◆ What is needed
Would you print out all of the data exactly and keep the pictures out of it?
START Records shown
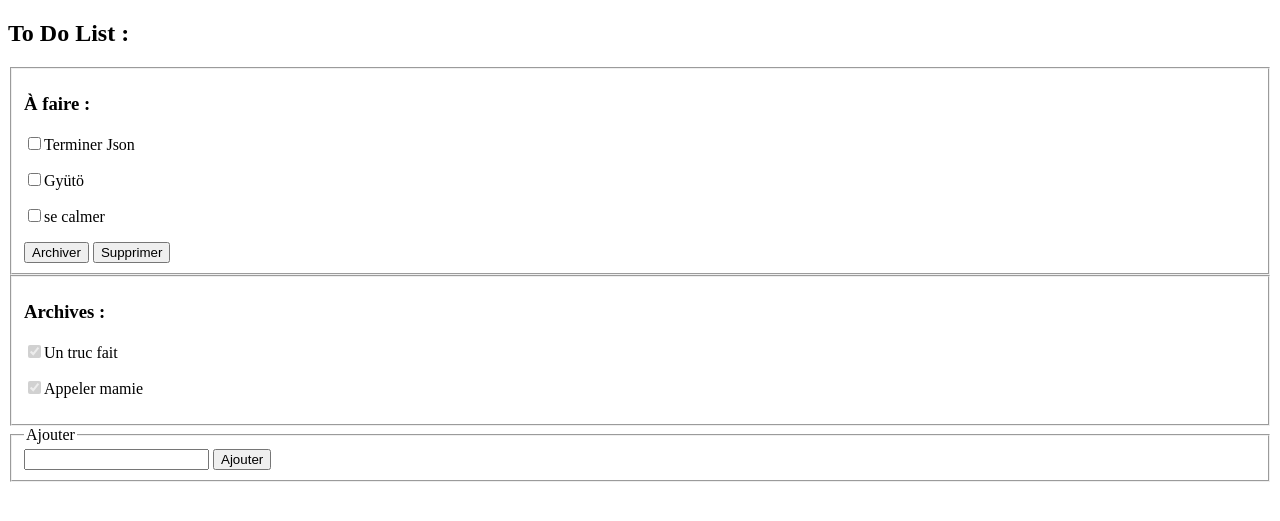
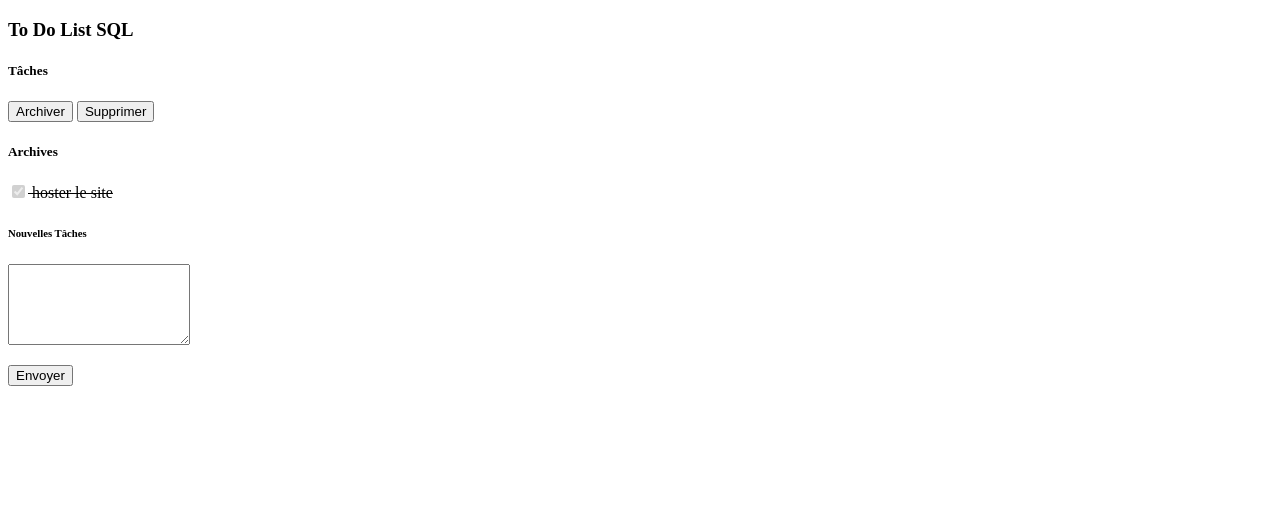
Before and after one commit to Warlickx/ToDoList-json, a PHP site: page /formulaire.php in a window 1280 px wide. Shown: the top 521 px of the page. Run offline with PHP 8.4, Linux system fonts and the light colour scheme.

Commit message:
bonne chance

```diff
--- a/formulaire.php
+++ b/formulaire.php
@@ -1,92 +1,55 @@
-<!--Variables et fonctions-->
-
 <?php
-//Variables
-$url = 'assets/json/todo.json'; //Chemin url
-$data = file_get_contents($url); //mets les données json dans une variable
-$taches = json_decode($data); //décode les données json
-$json = json_encode($taches); //encode les changements
-//Fonctions
-function todo($taches) //Affichage des tâches à faire
-{
-    foreach ($taches as $value => $row){
-        if ($taches[$value]->{'done'} == false){
-            echo "<p><input type='checkbox' name='check1' value='value1' >".$taches[$value]->{'tache'}."</p>";
-        }
-    }
-}
-function done($taches)
-{
-    foreach ($taches as $value => $row){
-        if ($taches[$value]->{'done'} == true){
-            echo "<p><input type='checkbox' name='check1' value='value1' disabled='true' checked='true'>".$taches[$value]->{'tache'}."</p>";
-        }
-    }
-}
-//CA MARCHE PAS
-//function archiver()
-//{
-//    foreach ($taches as $value=> $row){
-//        if (empty($_POST['check1'])){     //Si la checkbox est vide, on reste sur "todo"
-//            todo();
-//        }
-//        else{                             //else on encode dans les lignes cochées true pour la valeur 'done'
-//            $taches['done'] = true;
-//            file_put_contents('todo.json', $json);
-//            done();
-//        }
-//    }
-//}
-
+require('contenu.php');
 ?>
 
-<!--HTML-->
+<!DOCTYPE html>
+<html>
 
-<!DOCTYPE html>
-<html lang="en">
 <head>
-    <meta charset="UTF-8">
-    <meta name="viewport" content="width=device-width, initial-scale=1.0">
-    <meta http-equiv="X-UA-Compatible" content="ie=edge">
-    <title>Ma ToDolist Json</title>
+    <meta charset="utf-8">
+    <meta http-equiv="X-UA-Compatible" content="IE=edge">
+    <title>To Do List</title>
+    <meta name="viewport" content="width=device-width, initial-scale=1">
 </head>
+
 <body>
-<h2>To Do List :</h2>
-<form id="ToDo" method="post" action="formulaire.php">
+    <section class="container-fluid maincontent">
+        <div class="top">
+            <h3>To Do List SQL</h3>
+        </div>
+        <div class="middle">
+            <h5>Tâches</h5>
+            <form method="POST">
+                <?php
+                if (is_array($array_data)) {
+                    foreach ($array_data as $value) {
+                        if ($value['bool'] === 0) {
+                            echo "<p><input type='checkbox' name='checkbox[]' value='" . $value['ID'] . "' />" . " " . $value['taches'] . "</p>";
+                        }
+                    }
+                } ?>
+                <button type="submit" name="archive" class="btn btn-secondary my-3">Archiver</button>
+                <button type="submit" name="delete" class="btn btn-danger my-3">Supprimer</button>
+            </form>
+            <h5>Archives</h5>
+            <?php
+            if (is_array($array_data)) {
+                foreach ($array_data as $value) {
+                    if ($value['bool'] === 1) {
+                        echo "<p><input type='checkbox' name='checkbox[]' disabled='disabled' checked='checked' /><strike>" . " " . $value['taches'] . "</strike></p>";
+                    }
+                }
+            } ?>
+        </div>
+        <form action="index.php" method="POST">
+            <div class="bottom">
+                <h6>Nouvelles Tâches</h6>
+                <textarea rows="5" col="100" class="taches mt-3" name="taches"></textarea>
+                <?php echo "<p>" . $error . "</p>" ?>
+                <p><button type="submit" name="submit" value="Envoyer" class="btn btn-secondary my-3">Envoyer</button></p>
+        </form>
+        </div>
+    </section>
+</body>
 
-<!--A faire-->
-
-    <fieldset class="1eresection">
-        <div class='main'>
-            <div id='encours'>
-                <h3>À faire :</h3>
-                <?php todo($taches) ?>
-            </div>
-        </div>
-        <input type="submit" value="Archiver" onclick="archiver()" name="afaire">
-		<input type="submit" value="Supprimer" onclick="supprimer()" name="delete">
-    </fieldset>
-
-<!--Fait-->
-
-    <fieldset class="2emesection">
-    <div class='main'>
-        <div id='fait'>
-            <h3>Archives :</h3>
-            <?php done($taches) ?>
-        </div>
-    </div>
-    </fieldset>
-</form>
-<form id="ajouter" method="post" action="formulaire.php">
-    <fieldset class="3emesection">
-        <legend class="w-auto">Ajouter</legend>
-            <input type="text" name="ajouter">
-        <input type="submit" value="Ajouter" name="ajout" id="ajout" class="col-md-9">
-    </fieldset>
-</form>
-<?php
-
-?>
-</body>
 </html>
--- /dev/null
+++ b/index.php
@@ -0,0 +1,3 @@
+<?php
+include('formulaire.php');
+ ?>
--- /dev/null
+++ b/todolist.json
@@ -0,0 +1,6 @@
+{
+    "2":
+    {"ID":2,"taches":"hoster le site",
+    "bool":1
+    }
+}
```
Also changed, not shown: contenu.php (added, +57 -0 lines).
END Records shown
◆ Solution
Before and after one commit to Warlickx/ToDoList-json, a PHP site: page /formulaire.php in a window 1280 px wide. Shown: the top 521 px of the page. Run offline with PHP 8.4, Linux system fonts and the light colour scheme.

Commit message:
bonne chance

```diff
--- a/formulaire.php
+++ b/formulaire.php
@@ -1,92 +1,55 @@
-<!--Variables et fonctions-->
-
 <?php
-//Variables
-$url = 'assets/json/todo.json'; //Chemin url
-$data = file_get_contents($url); //mets les données json dans une variable
-$taches = json_decode($data); //décode les données json
-$json = json_encode($taches); //encode les changements
-//Fonctions
-function todo($taches) //Affichage des tâches à faire
-{
-    foreach ($taches as $value => $row){
-        if ($taches[$value]->{'done'} == false){
-            echo "<p><input type='checkbox' name='check1' value='value1' >".$taches[$value]->{'tache'}."</p>";
-        }
-    }
-}
-function done($taches)
-{
-    foreach ($taches as $value => $row){
-        if ($taches[$value]->{'done'} == true){
-            echo "<p><input type='checkbox' name='check1' value='value1' disabled='true' checked='true'>".$taches[$value]->{'tache'}."</p>";
-        }
-    }
-}
-//CA MARCHE PAS
-//function archiver()
-//{
-//    foreach ($taches as $value=> $row){
-//        if (empty($_POST['check1'])){     //Si la checkbox est vide, on reste sur "todo"
-//            todo();
-//        }
-//        else{                             //else on encode dans les lignes cochées true pour la valeur 'done'
-//            $taches['done'] = true;
-//            file_put_contents('todo.json', $json);
-//            done();
-//        }
-//    }
-//}
-
+require('contenu.php');
 ?>
 
-<!--HTML-->
+<!DOCTYPE html>
+<html>
 
-<!DOCTYPE html>
-<html lang="en">
 <head>
-    <meta charset="UTF-8">
-    <meta name="viewport" content="width=device-width, initial-scale=1.0">
-    <meta http-equiv="X-UA-Compatible" content="ie=edge">
-    <title>Ma ToDolist Json</title>
+    <meta charset="utf-8">
+    <meta http-equiv="X-UA-Compatible" content="IE=edge">
+    <title>To Do List</title>
+    <meta name="viewport" content="width=device-width, initial-scale=1">
 </head>
+
 <body>
-<h2>To Do List :</h2>
-<form id="ToDo" method="post" action="formulaire.php">
+    <section class="container-fluid maincontent">
+        <div class="top">
+            <h3>To Do List SQL</h3>
+        </div>
+        <div class="middle">
+            <h5>Tâches</h5>
+            <form method="POST">
+                <?php
+                if (is_array($array_data)) {
+                    foreach ($array_data as $value) {
+                        if ($value['bool'] === 0) {
+                            echo "<p><input type='checkbox' name='checkbox[]' value='" . $value['ID'] . "' />" . " " . $value['taches'] . "</p>";
+                        }
+                    }
+                } ?>
+                <button type="submit" name="archive" class="btn btn-secondary my-3">Archiver</button>
+                <button type="submit" name="delete" class="btn btn-danger my-3">Supprimer</button>
+            </form>
+            <h5>Archives</h5>
+            <?php
+            if (is_array($array_data)) {
+                foreach ($array_data as $value) {
+                    if ($value['bool'] === 1) {
+                        echo "<p><input type='checkbox' name='checkbox[]' disabled='disabled' checked='checked' /><strike>" . " " . $value['taches'] . "</strike></p>";
+                    }
+                }
+            } ?>
+        </div>
+        <form action="index.php" method="POST">
+            <div class="bottom">
+                <h6>Nouvelles Tâches</h6>
+                <textarea rows="5" col="100" class="taches mt-3" name="taches"></textarea>
+                <?php echo "<p>" . $error . "</p>" ?>
+                <p><button type="submit" name="submit" value="Envoyer" class="btn btn-secondary my-3">Envoyer</button></p>
+        </form>
+        </div>
+    </section>
+</body>
 
-<!--A faire-->
-
-    <fieldset class="1eresection">
-        <div class='main'>
-            <div id='encours'>
-                <h3>À faire :</h3>
-                <?php todo($taches) ?>
-            </div>
-        </div>
-        <input type="submit" value="Archiver" onclick="archiver()" name="afaire">
-		<input type="submit" value="Supprimer" onclick="supprimer()" name="delete">
-    </fieldset>
-
-<!--Fait-->
-
-    <fieldset class="2emesection">
-    <div class='main'>
-        <div id='fait'>
-            <h3>Archives :</h3>
-            <?php done($taches) ?>
-        </div>
-    </div>
-    </fieldset>
-</form>
-<form id="ajouter" method="post" action="formulaire.php">
-    <fieldset class="3emesection">
-        <legend class="w-auto">Ajouter</legend>
-            <input type="text" name="ajouter">
-        <input type="submit" value="Ajouter" name="ajout" id="ajout" class="col-md-9">
-    </fieldset>
-</form>
-<?php
-
-?>
-</body>
 </html>
--- /dev/null
+++ b/index.php
@@ -0,0 +1,3 @@
+<?php
+include('formulaire.php');
+ ?>
--- /dev/null
+++ b/todolist.json
@@ -0,0 +1,6 @@
+{
+    "2":
+    {"ID":2,"taches":"hoster le site",
+    "bool":1
+    }
+}
```
Also changed, not shown: contenu.php (added, +57 -0 lines).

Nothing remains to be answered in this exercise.